_Exercise details_
Collect every line of the records below that contains the word "server".
### Source material
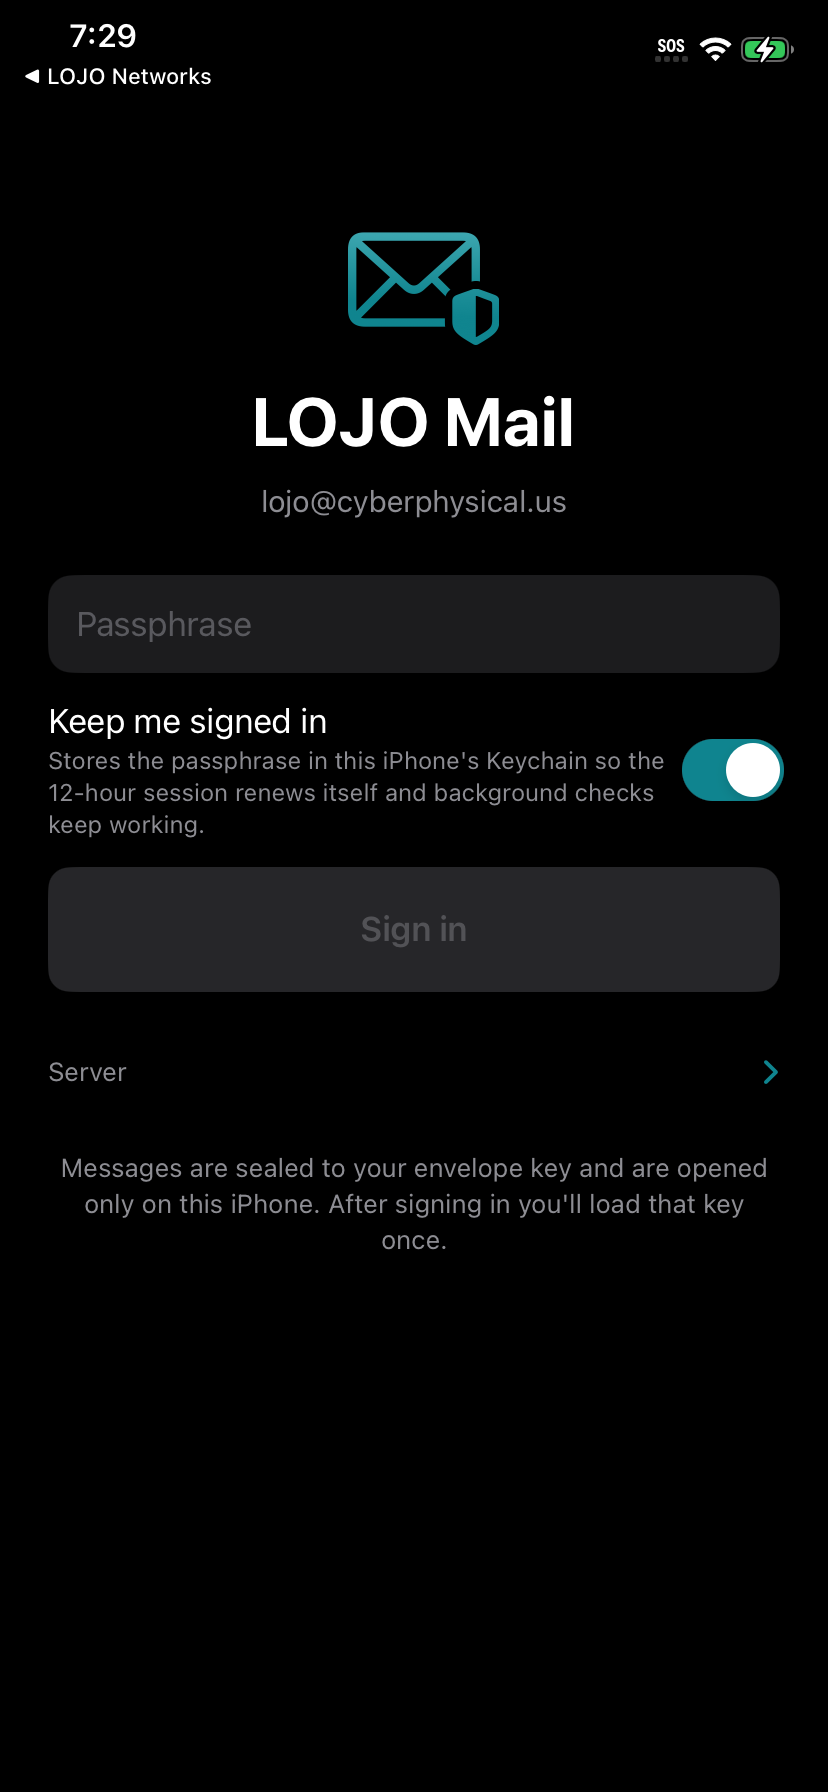
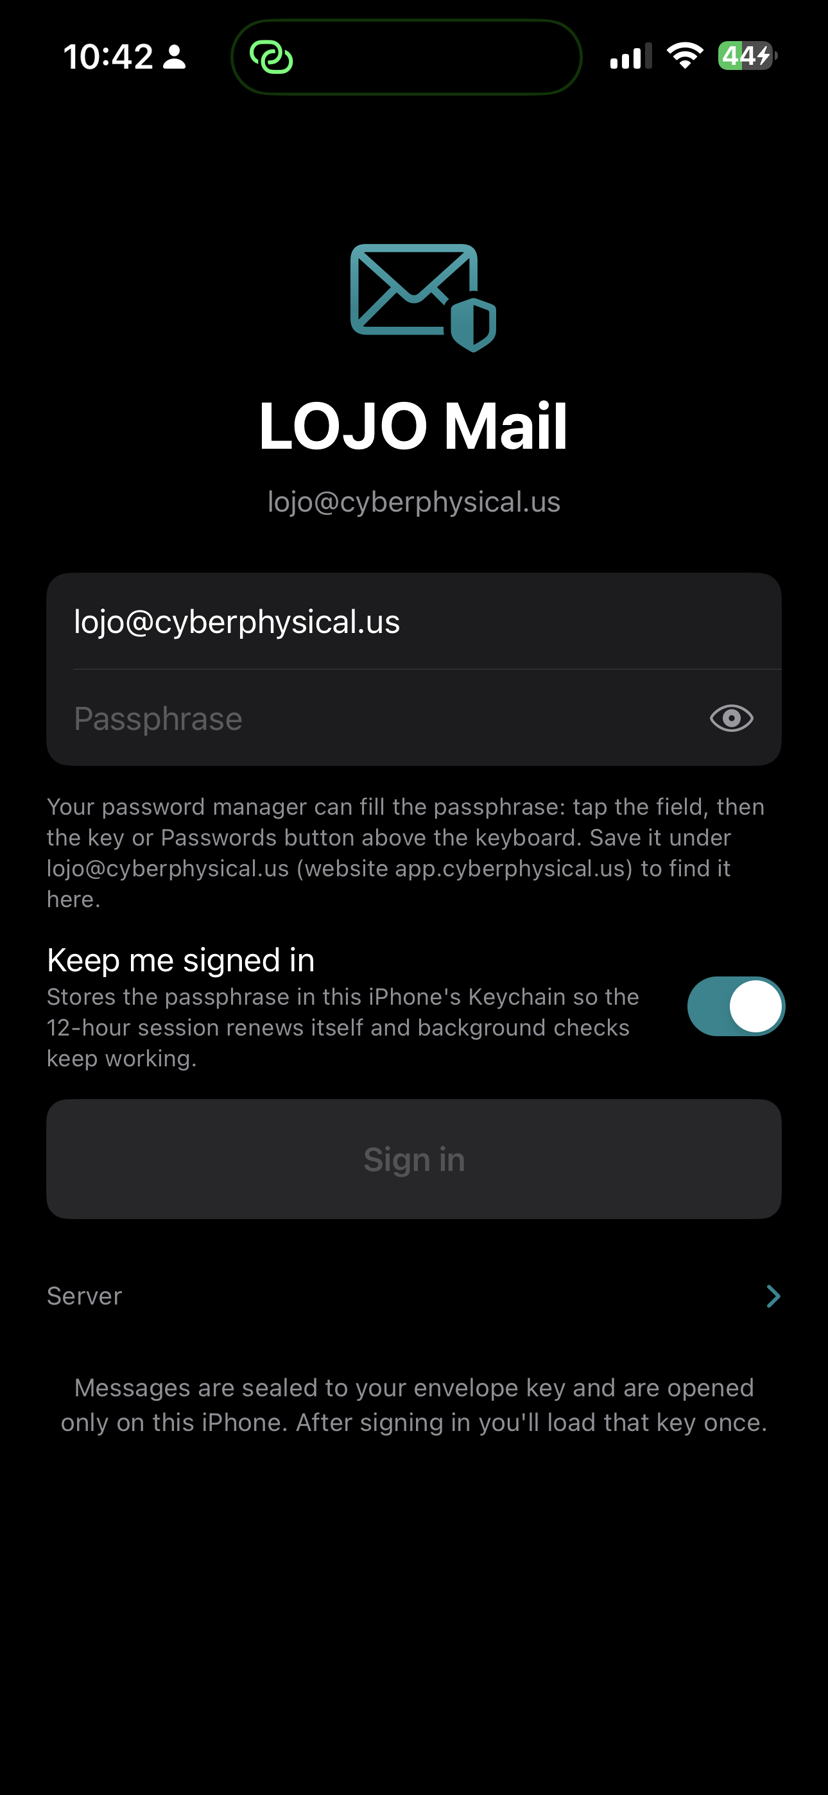
ios: Compose sample-attachments launch option, retake-screenshots script, fresh sign-in/key screenshots from the 14 Pro Max, docs

diff --git a/ios/App/Sources/LojoMail/Design/AttachmentPicking.swift b/ios/App/Sources/LojoMail/Design/AttachmentPicking.swift
@@ -60,6 +60,23 @@ enum AttachmentImport {
         return OutgoingAttachment(filename: name, contentType: type, data: data)
     }
 
+    /// QA only (`LOJO_COMPOSE_SAMPLES=1`): a generated photo and a short note, made in memory.
+    static func samples() -> [OutgoingAttachment] {
+        let size = CGSize(width: 1_600, height: 1_200)
+        let format = UIGraphicsImageRendererFormat()
+        format.scale = 1
+        let image = UIGraphicsImageRenderer(size: size, format: format).image { context in
+            let colors = [UIColor.systemTeal.cgColor, UIColor.systemIndigo.cgColor] as CFArray
+            if let gradient = CGGradient(colorsSpace: CGColorSpaceCreateDeviceRGB(), colors: colors, locations: [0, 1]) {
+                context.cgContext.drawLinearGradient(gradient, start: .zero, end: CGPoint(x: size.width, y: size.height), options: [])
+            }
+        }
+        var files: [OutgoingAttachment] = []
+        if let photo = try? photo(image, name: photoName(1), room: 1_000_000) { files.append(photo) }
+        files.append(OutgoingAttachment(filename: "Gate schedule.txt", contentType: "text/plain", data: Data("North gate: Mon/Wed/Fri 7-9\n".utf8)))
+        return files
+    }
+
     static func photoName(_ index: Int) -> String {
         let stamp = Date.now.formatted(.iso8601.year().month().day())
         return "Photo \(stamp) \(index).jpg"

diff --git a/ios/App/Sources/LojoMail/Services/Provisioning.swift b/ios/App/Sources/LojoMail/Services/Provisioning.swift
@@ -61,6 +61,8 @@ struct LaunchOptions {
     var draft: String?
     var search: String?
     var composeTo: String?
+    /// Opens Compose with two generated sample files, so the attachments UI can be checked and photographed.
+    var composeSamples: Bool
     var previewSignedOut: Bool
 
     static let current: LaunchOptions = {
@@ -72,6 +74,7 @@ struct LaunchOptions {
             draft: env["LOJO_DRAFT"],
             search: env["LOJO_SEARCH"],
             composeTo: env["LOJO_COMPOSE_TO"],
+            composeSamples: env["LOJO_COMPOSE_SAMPLES"] == "1",
             previewSignedOut: env["LOJO_SCREEN"] == "signin"
         )
     }()

diff --git a/ios/App/Sources/LojoMail/Views/ComposeView.swift b/ios/App/Sources/LojoMail/Views/ComposeView.swift
@@ -33,6 +33,9 @@ struct ComposeView: View {
         }
         .onAppear {
             if model == nil { model = ComposeModel(model: app, request: request) }
+            if app.launch.composeSamples, let model, !model.hasAttachments, case .new = request {
+                for sample in AttachmentImport.samples() { model.attach(sample) }
+            }
             if app.launch.screen == .sendconfirm, let model, !model.fields.toList.isEmpty {
                 if model.fields.subject.isEmpty { model.fields.subject = "LOJO Mail iOS test" }
                 confirmSend = true

diff --git a/ios/README.md b/ios/README.md
@@ -21,11 +21,20 @@ signed with a free Apple ID and installed over USB, the same way as
   (filters the loaded list as you type, searches the server on Return); swipe to mark read, star, archive, trash
   (soft delete, restorable for the retention period) and restore; Move to any folder from the context menu.
 - **Reading**: bodies decrypted on the phone ("Sealed to your key"), links detected, AI summary and phishing warning,
-  sender verdicts, attachments decrypted and opened in Quick Look (temporary file, deleted when closed).
+  sender verdicts. Attachments are decrypted on tap: preview in Quick Look, or from the row's menu (or a long press)
+  **Share…** or **Save to Files**. The decrypted copy is a temporary file, deleted when the preview or sheet closes.
 - **Writing**: compose, reply, reply all, forward, and "AI reply". Save a draft, put it in the approval queue, ask the
   AI to rewrite it, or **Approve and send** behind a confirmation that names the recipients and the From address. The
   approval is bound to the exact reviewed content; if a bot changed the draft meanwhile, the app shows what changed and
   makes you look before it will send.
+- **Attachments in Compose**: the paperclip (toolbar or the Attachments section) adds photos from the library, a new
+  photo from the camera, or any file from Files. Each shows its name, size and a remove button, with a meter against
+  the **4 MB message limit** (the same limit as Thunderbird's direct send, counted after base64 encoding: about
+  2.9 MB of files). Photos go out as JPEG without location data, shrunk if they wouldn't fit. Files stay in memory.
+  **The deployed API can't take attachments on drafts yet**, so on today's server the app shows the files but won't
+  send or queue a draft that has any; it says so in Compose and Settings. The change the server needs is written up
+  in [docs/API-ATTACHMENTS.md](docs/API-ATTACHMENTS.md); the app already speaks it and switches on by itself when
+  `/v1/settings` advertises `draftAttachments`. Forwarding re-attaches the original's files once that is live.
 - **Review**: drafts waiting for approval, drafts written by the AI, bots or Thunderbird, and your own drafts; open one
   to edit and send, swipe to discard.
 - **AI Rules**: status of the rules engine and every rule; a big **Stop all autonomous sending** button (the rules
@@ -37,7 +46,9 @@ signed with a free Apple ID and installed over USB, the same way as
   whenever iOS decides to run background refresh, which can be hours apart.
 - **Settings**: session expiry, key fingerprint / replace / remove (with import instructions), send test mode, notifications, Face ID lock,
   server URL, sign out.
-- Dark mode, Dynamic Type, VoiceOver labels, empty / error / offline / missing-key states throughout.
+- Dark mode (the teal is adjusted per mode for 4.5:1 text contrast), Dynamic Type (chips wrap, list rows stack at
+  accessibility sizes, icons scale), VoiceOver labels, empty / error / offline / missing-key states throughout. iPad
+  runs in every orientation with readable line lengths.
 
 ## Build and install
 
@@ -50,7 +61,8 @@ ios/scripts/deploy-phone.sh             # build, sign with the free Apple ID, in
 ios/scripts/provision-phone.sh          # hand the app a fresh session + the envelope key over USB (optional)
 ```
 
-The phone's UDID is read from USB at run time (or `LOJO_UDID`); it is never written to the repo. The installed bundle
+With more than one iPhone on USB the scripts refuse to guess: pick one with `LOJO_PHONE="14 Pro Max"` (or `"11"`;
+the error lists what is attached), or `LOJO_UDID`. The UDID is read from USB at run time and never written to the repo. The installed bundle
 ID is `XTL-HG9HAYXW44.com.lojo.Mail` (xtool prefixes the team ID).
 
 ### Signing in on the phone
@@ -100,7 +112,11 @@ ios/scripts/test-core.sh --live        # + read-only checks against the deployed
 ios/scripts/test-core.sh --live-write  # + mail actions, kill switches, and one real send to lojo-test@cyberphysical.us
 ```
 
-## Screenshots (iPhone 11, iOS 26.6.2, dark mode)
+## Screenshots (dark mode)
+
+iPhone 11 (iOS 26.6.2), except sign-in and key setup from the iPhone 14 Pro Max (iOS 26.6.1). After installing a
+build, `LOJO_PHONE="14 Pro Max" ios/scripts/retake-screenshots.sh` retakes them all, plus `15-compose-attachments.png`
+(Compose with two generated sample files); it only launches the app.
 
 | | | |
 | --- | --- | --- |

diff --git a/ios/docs/TESTING.md b/ios/docs/TESTING.md
@@ -37,11 +37,42 @@ only choose what is on screen; none of them sends or changes mail.
 | `LOJO_DRAFT` | a draft ID (default: first open draft) |
 | `LOJO_SEARCH` | a search query |
 | `LOJO_COMPOSE_TO` | prefilled recipient |
+| `LOJO_COMPOSE_SAMPLES` | `1`: Compose opens with a generated photo and a text file attached (memory only) |
+
+Several iPhones on USB: every phone script needs `LOJO_PHONE` (`"14 Pro Max"`, `"11"`) or `LOJO_UDID`, and lists the
+attached models if it is missing. `ios/scripts/retake-screenshots.sh [01 08 …]` retakes the README screenshots from
+the installed build (launch only).
 
 Verified on the iPhone 11 (iOS 26.6.2) by screenshot: sign-in, Inbox from the live API, a thread with its body
 decrypted on the phone, an image attachment decrypted and shown in Quick Look, server search, Sent and Trash, a
 trashed thread with "Trashed by you", compose, the send confirmation, the review queue, a queued draft, AI Rules with
 both kill switches, Settings, and key setup.
+
+## Tester pass for attachments and the interface (2026-09-30)
+
+Built with `deploy-phone.sh --build`, core tests and `--live-write` green against the deployed API (the approval body
+is unchanged when a draft has no files). **Not installed on a phone** (Jon installs), so the new screens were checked
+by reading every view and flow, not on a device. Sign-in and key setup were retaken from the 14 Pro Max's installed
+build, whose screens match this code. Defects found and fixed:
+
+- With two iPhones attached, `deploy-phone.sh` installed on whichever USB listed first and `phone-shot.sh` let
+  pymobiledevice3 choose; they now require `LOJO_PHONE` / `LOJO_UDID` when there is more than one.
+- `phone-shot.sh` captured a black screen on a cold launch (6 s wait); the default is now 10 s.
+- The 14 Pro Max writes 16-bit 1290 px PNGs; screenshots are now converted to 8-bit 828 px to match the rest.
+- Teal text was 3.8:1 on dark grouped cards (under 4.5:1); the accent now has light and dark variants.
+- Chip rows (thread, list, rules) clipped at large text sizes; they wrap now. The avatar and lock icon didn't scale.
+  List rows at accessibility sizes now put the date under the sender.
+- The thread stretched edge to edge on iPad landscape; it now has a readable width. iPad allows all orientations.
+- Review: swipe to discard ignored failures silently; a draft without recipients showed a bare "To:".
+- Settings: a changed server URL only applied from the keyboard's Return key; there's now a button. Settings also
+  shows whether the server accepts attachments from the app.
+- Compose: an attachment error appeared at the bottom of the form, far from the paperclip. Closing with "Save draft"
+  silently dropped files the server can't store; the dialog now says so. A disabled Approve button didn't say why.
+- Cancelling Save to Files could surface a "user cancelled" error.
+
+Still to check on the phone after installing: the three pickers (the camera asks for permission the first time), the
+size meter and the "too big" message with a large file, Share… and Save to Files on a received attachment, the
+interface at the largest Dynamic Type size and with VoiceOver, and an iPad if one is handy.
 
 ## Not tested yet
 
@@ -60,5 +91,6 @@ both kill switches, Settings, and key setup.
 - **Reply/forward into real threads** (`threadId`/`inReplyTo`), **AI reply** and **AI rewrite** against the live
   LLM, and **PGP** modes other than auto.
 - **HTML mail** renders as text (the app converts HTML to plain text when a message has no text part).
-- **Large attachments** (only a 70 KB vector and the one real image), and attachment types Quick Look can't show.
-- Dynamic Type at the largest accessibility sizes, and VoiceOver end to end.
+- **Large received attachments** (only a 70 KB vector and the one real image), and types Quick Look can't show.
+- **Sending attachments** end to end: needs the server change in API-ATTACHMENTS.md first.
+- Dynamic Type at the largest accessibility sizes, and VoiceOver end to end, on a device.

diff --git a/ios/docs/SECURITY.md b/ios/docs/SECURITY.md
@@ -35,8 +35,14 @@ The web app's threat model (`docs/SECURITY.md`) still applies. This covers what 
 - **Decrypted bodies live in memory only** and are dropped on sign-out.
 - **Metadata cache** (from, subject, snippet, flags; no bodies, no AI text) in Application Support with
   `completeUntilFirstUserAuthentication` file protection, excluded from backup. Cleared on sign-out.
-- **Attachments** are decrypted to a temp file with `complete` file protection, shown in Quick Look, deleted on
-  close, and the temp directory is purged on launch.
+- **Received attachments** are decrypted to a temp file with `complete` file protection for Quick Look, Share… or
+  Save to Files, deleted when that closes (Save to Files moves the file out), and the temp directory is purged on
+  launch and sign-out.
+- **Attachments you add in Compose** are held in memory only, never written to the phone's disk. Photos are
+  re-encoded as JPEG, which drops EXIF location. Files from Files are sent as they are. On a server with draft
+  attachments, each file is uploaded with its SHA-256 and the approval names those hashes, so a bot can't swap a file
+  after Jon reviewed it ([API-ATTACHMENTS.md](API-ATTACHMENTS.md)). The camera permission is only asked when you tap
+  Take Photo.
 - Optional **Face ID lock** covers the UI when the app returns from the background.
 
 ## Sending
######
_Task answer_
   (filters the loaded list as you type, searches the server on Return); swipe to mark read, star, archive, trash
+  **The deployed API can't take attachments on drafts yet**, so on today's server the app shows the files but won't
+  send or queue a draft that has any; it says so in Compose and Settings. The change the server needs is written up
   server URL, sign out.
 decrypted on the phone, an image attachment decrypted and shown in Quick Look, server search, Sent and Trash, a
+- Settings: a changed server URL only applied from the keyboard's Return key; there's now a button. Settings also
+  shows whether the server accepts attachments from the app.
+  silently dropped files the server can't store; the dialog now says so. A disabled Approve button didn't say why.
+- **Sending attachments** end to end: needs the server change in API-ATTACHMENTS.md first.
+  re-encoded as JPEG, which drops EXIF location. Files from Files are sent as they are. On a server with draft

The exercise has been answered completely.